I still don't understand the origin of the low pressure. And are you saying that high pressure somehow presses down on the oceans, normally?
Can super storms like this generate low frequency seismic waves or pressure pulse that trigger seismic activity locally and remotely?
John Bailo and Pmagn: The storm surge is a result of the high winds and low pressure. The exact orientation of the storm track as it makes landfall is critical for where the peak surge occurs. In fact, Hurricane Katrina could have been much more damaging, but the peak surge was not centered on the most populated area.
Good points about ocean warmer farther north and Gulf Stream closer to coast; mo' research needed #sciamchat

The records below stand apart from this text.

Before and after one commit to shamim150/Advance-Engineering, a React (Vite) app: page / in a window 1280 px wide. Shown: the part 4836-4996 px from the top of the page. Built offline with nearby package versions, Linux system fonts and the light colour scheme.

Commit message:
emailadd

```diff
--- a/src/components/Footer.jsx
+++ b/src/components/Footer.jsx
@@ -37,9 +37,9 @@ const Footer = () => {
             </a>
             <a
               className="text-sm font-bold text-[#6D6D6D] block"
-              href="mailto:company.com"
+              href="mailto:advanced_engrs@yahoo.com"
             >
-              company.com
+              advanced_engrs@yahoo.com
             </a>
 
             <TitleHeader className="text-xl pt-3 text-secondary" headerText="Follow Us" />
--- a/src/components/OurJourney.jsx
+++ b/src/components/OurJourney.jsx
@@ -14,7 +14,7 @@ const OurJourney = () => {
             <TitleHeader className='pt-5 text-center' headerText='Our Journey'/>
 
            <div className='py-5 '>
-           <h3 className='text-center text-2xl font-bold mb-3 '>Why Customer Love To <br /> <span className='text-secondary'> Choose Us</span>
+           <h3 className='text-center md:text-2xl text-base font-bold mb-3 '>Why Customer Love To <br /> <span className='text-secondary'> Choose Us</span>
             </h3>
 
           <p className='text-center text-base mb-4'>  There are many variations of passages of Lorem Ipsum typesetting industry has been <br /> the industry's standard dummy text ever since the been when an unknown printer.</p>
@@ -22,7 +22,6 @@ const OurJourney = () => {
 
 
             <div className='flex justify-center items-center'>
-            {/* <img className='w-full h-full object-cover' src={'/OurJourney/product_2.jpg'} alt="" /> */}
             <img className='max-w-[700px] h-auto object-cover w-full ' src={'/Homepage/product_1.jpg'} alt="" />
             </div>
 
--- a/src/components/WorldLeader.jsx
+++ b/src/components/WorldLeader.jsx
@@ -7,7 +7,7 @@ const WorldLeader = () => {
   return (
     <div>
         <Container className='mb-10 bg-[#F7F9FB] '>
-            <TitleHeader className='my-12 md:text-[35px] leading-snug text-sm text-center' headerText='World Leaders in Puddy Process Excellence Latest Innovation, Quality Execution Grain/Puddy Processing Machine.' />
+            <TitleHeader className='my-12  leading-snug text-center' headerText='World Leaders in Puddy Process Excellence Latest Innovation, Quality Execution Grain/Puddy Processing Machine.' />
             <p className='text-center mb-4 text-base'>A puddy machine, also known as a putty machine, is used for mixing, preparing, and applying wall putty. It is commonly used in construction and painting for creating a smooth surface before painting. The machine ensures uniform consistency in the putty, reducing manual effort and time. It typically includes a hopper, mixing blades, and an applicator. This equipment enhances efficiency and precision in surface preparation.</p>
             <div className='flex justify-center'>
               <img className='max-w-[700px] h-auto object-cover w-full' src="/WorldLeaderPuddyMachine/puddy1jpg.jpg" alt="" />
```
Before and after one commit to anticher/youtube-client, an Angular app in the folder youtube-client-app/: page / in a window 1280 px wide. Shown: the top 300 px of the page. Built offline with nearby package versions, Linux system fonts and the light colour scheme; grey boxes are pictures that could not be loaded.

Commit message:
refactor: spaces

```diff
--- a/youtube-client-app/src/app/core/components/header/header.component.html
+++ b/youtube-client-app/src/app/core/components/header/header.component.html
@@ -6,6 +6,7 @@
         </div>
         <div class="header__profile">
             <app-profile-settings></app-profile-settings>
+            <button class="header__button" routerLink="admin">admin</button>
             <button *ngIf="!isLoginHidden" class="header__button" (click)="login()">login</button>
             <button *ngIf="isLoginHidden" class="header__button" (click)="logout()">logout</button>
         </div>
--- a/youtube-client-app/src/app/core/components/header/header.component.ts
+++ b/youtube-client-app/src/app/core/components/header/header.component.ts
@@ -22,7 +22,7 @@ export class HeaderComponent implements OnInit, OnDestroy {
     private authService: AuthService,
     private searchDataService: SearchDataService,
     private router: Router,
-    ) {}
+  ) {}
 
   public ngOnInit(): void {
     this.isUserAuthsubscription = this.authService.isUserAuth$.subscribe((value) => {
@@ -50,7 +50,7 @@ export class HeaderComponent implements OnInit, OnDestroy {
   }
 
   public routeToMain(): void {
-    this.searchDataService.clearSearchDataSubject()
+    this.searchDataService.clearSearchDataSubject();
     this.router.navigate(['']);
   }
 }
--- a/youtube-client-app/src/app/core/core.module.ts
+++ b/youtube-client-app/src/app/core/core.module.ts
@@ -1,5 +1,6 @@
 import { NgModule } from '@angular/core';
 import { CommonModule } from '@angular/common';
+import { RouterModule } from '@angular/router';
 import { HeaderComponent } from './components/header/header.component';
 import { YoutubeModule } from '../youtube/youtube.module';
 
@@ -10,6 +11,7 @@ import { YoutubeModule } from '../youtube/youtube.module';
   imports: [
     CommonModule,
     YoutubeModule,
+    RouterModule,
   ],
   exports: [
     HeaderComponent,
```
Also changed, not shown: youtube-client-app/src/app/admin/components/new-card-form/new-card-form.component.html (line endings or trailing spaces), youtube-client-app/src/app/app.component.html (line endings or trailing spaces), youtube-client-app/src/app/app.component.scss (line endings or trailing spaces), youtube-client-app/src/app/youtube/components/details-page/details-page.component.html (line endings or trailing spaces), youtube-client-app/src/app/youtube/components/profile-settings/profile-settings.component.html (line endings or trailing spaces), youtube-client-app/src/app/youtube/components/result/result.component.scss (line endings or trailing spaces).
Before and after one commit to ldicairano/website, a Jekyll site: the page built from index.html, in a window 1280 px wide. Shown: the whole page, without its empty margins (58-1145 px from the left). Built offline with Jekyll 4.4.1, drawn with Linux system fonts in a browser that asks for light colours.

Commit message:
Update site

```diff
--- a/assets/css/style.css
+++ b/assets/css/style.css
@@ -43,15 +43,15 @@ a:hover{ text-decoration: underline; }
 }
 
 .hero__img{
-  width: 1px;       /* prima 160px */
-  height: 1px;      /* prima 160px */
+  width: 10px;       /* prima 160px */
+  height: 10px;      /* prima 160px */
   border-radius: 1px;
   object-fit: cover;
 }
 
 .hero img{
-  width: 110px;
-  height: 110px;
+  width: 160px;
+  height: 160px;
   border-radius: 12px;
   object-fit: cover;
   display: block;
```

Markfischetti: We would usually see a clockwise storm track in the northern hemisphere due to the Earth's rotation, and the jet stream (moving west to east) ‘steering' toward the west is a big part of what has made this event so rare. The effect of global warming on this sort of co-occurrence is essentially unstudied.
John Bailo: Here's one link that helps explain the low pressure and Arctic sea ice conditions http://bit.ly/KxgaG4 #sciam
At this stage, my view is that the only scientifically defensible statement is that variability is the main cause. THAT SAID, there is strong evidence that when such a storm occurs, global warming will increase the odds of high storm surge and heavy precipitation.
It seems that our abilities to predict weather are well in hand. As these storms occur outside of the norms, will they be harder to predict?
In_cue36: The forecasts for the direction, intensity and location of landfall were clear for the past several days. Within a few days the models have high accuracy, in part because we have a rich observing system, in part because we understand the short-term physics well. Without satellite observations and very brave hurricane hunters, predictions would be much less accurate.
Sue Ann Bowling
So far the prediction on this one has been astonishingly good.
Sue Ann Bowling: Yes, prediction is a key component of avoiding disaster. Then how people respond to the predictions/warming also plays a key role. In the case of both this storm and Katrina, the predictions were accurate days in advance.
Some models predict that as water temps rise during the century so will wind shear hindering development. However, the systems that do develop will be more massive, but this just doesn't seem to be the case.
Josue Viv: Both global warming and variability are playing a role....
Thanks everyone we are about finished up here. Stay tuned for further chats on Sandy.
Thanks especially to Dr. Noah Diffenbaugh for his expertise and for well-informed answers to our questions.